"I thought you were braver than this."
This had been her final stand. Exhausted and at her wits end, this had been her final plea to Harry to save them both.
They were back at that same kitchen table where his plea had first been voiced. Harry's invisibility cloak was in her lap, the edges of the fabric slipping like water between her fingers. A gift, he'd said, for the next generation of Weasley troublemakers.
"Brave?" Harry's voice had broken after he snorted softly through his nose. "I've never been brave. Stupid, more like. A pawn."
"You're the bravest man I know, Harry."
He had swallowed hard and looked away.
"Why do you have to run and hide? It's not like you."
"This is what I want. For once in my life, I'm doing what I want."
"Fine!" Hermione had yelped, slamming her palms against the edge of the table. "Leave! Move into that flat in Gloucester. Marry a Muggle. Stay out of the spot light. But why do you have to take it so far? Why make yourself..." She hadn't been able to say the word, making a vague gesture at her head instead.
Tears had welled behind his wire frames. More tired than truly sad. "It's either this or I throw myself off my broomstick. How is that for brave?"
With a whimper, Hermione had reached across the table clasping Harry's hands. "I'm so sorry, Harry. Why didn't I see this? I'm a mediwizard. I should have seen. I should have stopped this."
"No one could have stopped this. But," he'd sighed, "You can help me know."
So she had done it. She had stared down the end of her wand and taken Harry Potter from the world, leaving in his place a man that walked and talked and looked just like him, but was nothing like him.
She had born the brunt of the media frenzy which erupted when Harry suddenly stopped showing up at the Auror Department. She looked away from the piercing stares of Draco Malfoy. Stares that seemed to question and accuse all at once. She bore the weight of her own guilt. Her uncertainty that perhaps helping Harry had been the worst choice she could ever possibly made, never knowing if she could forgive herself. Not knowing if she deserved to be forgiven.
But most of all she simply missed her best friend.
Winter melted into spring and by the time the summer winds ruffled the curtains in her bedroom window, getting out of bed in the morning didn't feel like quite the same chore it once had. The toothless smiles Rose gave her simply by walking in to the room became impossible to return, and were eventually even genuine.

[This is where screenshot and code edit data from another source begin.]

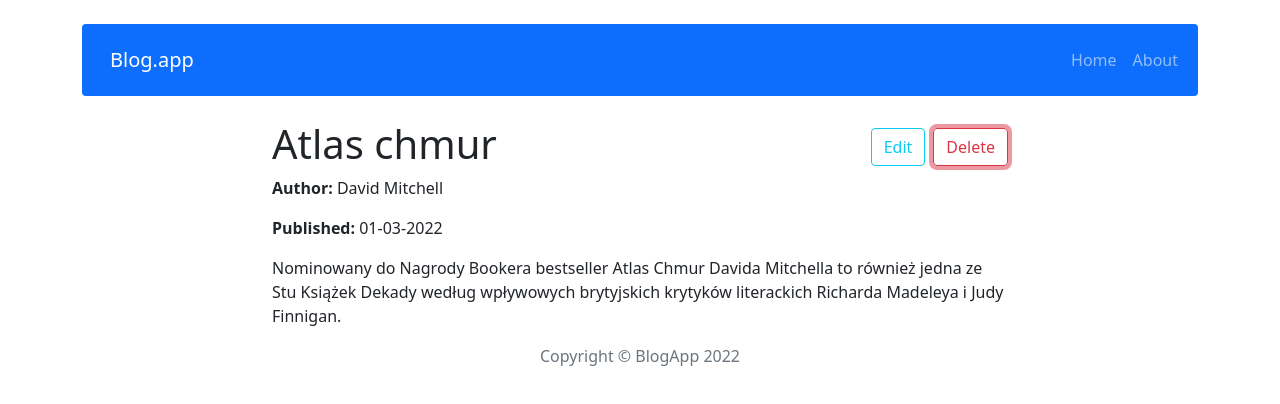
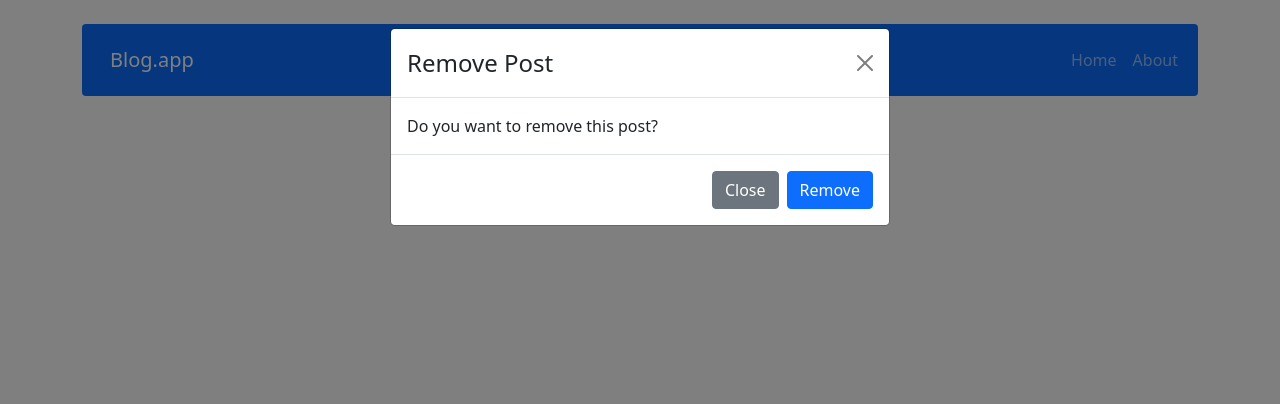
Before and after one commit to DmkMrw/crud-app, a React (Create React App) app: page /post/1 in a window 1280 px wide. Both pictures are taken after a click on the button "Delete". Shown: the top 404 px of the page. Built offline with nearby package versions, Linux system fonts and the light colour scheme.

Commit message:
Add component Remove modal

```diff
--- /dev/null
+++ b/src/components/features/RemoveModal/RemoveModal.js
@@ -0,0 +1,31 @@
+import { Button, Modal } from "react-bootstrap";
+
+
+function RemoveModal(props) {
+
+     return (
+     <>
+          <Modal
+          show={props.show}
+          onHide={props.handleClose}
+          backdrop="static"
+          keyboard={false}
+          >
+          <Modal.Header closeButton>
+               <Modal.Title>Remove Post</Modal.Title>
+          </Modal.Header>
+               <Modal.Body>
+                    Do you want to remove this post?
+          </Modal.Body>
+          <Modal.Footer>
+               <Button variant="secondary" onClick={props.handleClose}>
+               Close
+               </Button>
+               <Button variant="primary">Remove</Button>
+          </Modal.Footer>
+          </Modal>
+     </>
+     );
+     }
+
+export default RemoveModal
--- a/src/components/pages/Home/Home.js
+++ b/src/components/pages/Home/Home.js
@@ -10,7 +10,7 @@ const Home = () => {
                <h1>All posts</h1>
                <Link to="/post/add"><Button variant="outline-info">Add post</Button>{' '}</Link>
           </div>
-          <Posts/>
+               <Posts />
           </>
      );
 }
--- a/src/components/pages/Post/Post.js
+++ b/src/components/pages/Post/Post.js
@@ -3,12 +3,20 @@ import { Link } from "react-router-dom";
 import { useParams } from "react-router-dom";
 import { useSelector } from "react-redux";
 import { getPostById } from "../../../redux/store";
+import { useState } from "react";
+import RemoveModal from "../../features/RemoveModal/RemoveModal";
 
 
 const Post = (props) => {
 
      const { id } = useParams();
      const listData = useSelector(state => getPostById(state, id))
+     const [showRemoveModal, setShowRemoveModal] = useState(false)
+     const handleClose = () => setShowRemoveModal(false);
+
+     if (showRemoveModal) return <RemoveModal show={showRemoveModal} handleClose={handleClose}/>
+
+     const handleShowRemoveModal = () => setShowRemoveModal(true)
 
      return (
           <>
@@ -17,7 +25,7 @@ const Post = (props) => {
                          <h1>{listData.title}</h1>
                          <div>
                               <Button variant='outline-info' className='m-2'>Edit</Button>
-                              <Button variant='outline-danger'>Delete</Button>
+                              <Button variant='outline-danger' onClick={handleShowRemoveModal}>Delete</Button>
                          </div>
                     </Col>
                </Row>
@@ -29,7 +37,6 @@ const Post = (props) => {
                          <p>{ listData.content }</p>
                     </Col>
                </Row>
-
           </>
      );
 }
```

She couldn't help but feel the sense of love and family that came with watching Ron throw Rose in the air as squeals of laughter filling their small backyard along with the sunshine. And when Ron asked if she'd even thought of having more than one, she pulled him the bedroom with a devilish grin and tried right then.
During those first sleepless nights with the new baby - a boy - she would whisper the story of the little baby who stopped the evil monster. Of the young man, who had been her friend, who saved the world. As her fingers found the downy hair at the back of his head and his eyes would finally close, Hermione's heart would ache. Because of her, Harry's life was little more than a fairy tale.
The note arrived so early in the morning, Hermione was still preparing her first cup of coffee, pouring in a healthy dose of cream before sending it back to the refrigerator with a flick of her wand.
She broke the heavy wax seal, a giveaway of who had sent it.
I know you had something to do with this, the small note, written in Draco's looping scrawl, read. You bloody fix it, Granger.
A newspaper clipping fluttered to the floor. She picked up her cup of coffee, blowing some steam off before taking a sip. The mug never reached her lips, shattering to the floor as she read the headline.
Gloucester Man Saves Girl with Impossible Feat
When asked to describe the heroic rescue that occurred at Westover
Park early Friday evening, the word they kept using was 'magical'.
"Ron," she shouted, calling to him upstairs. "He's remembering!"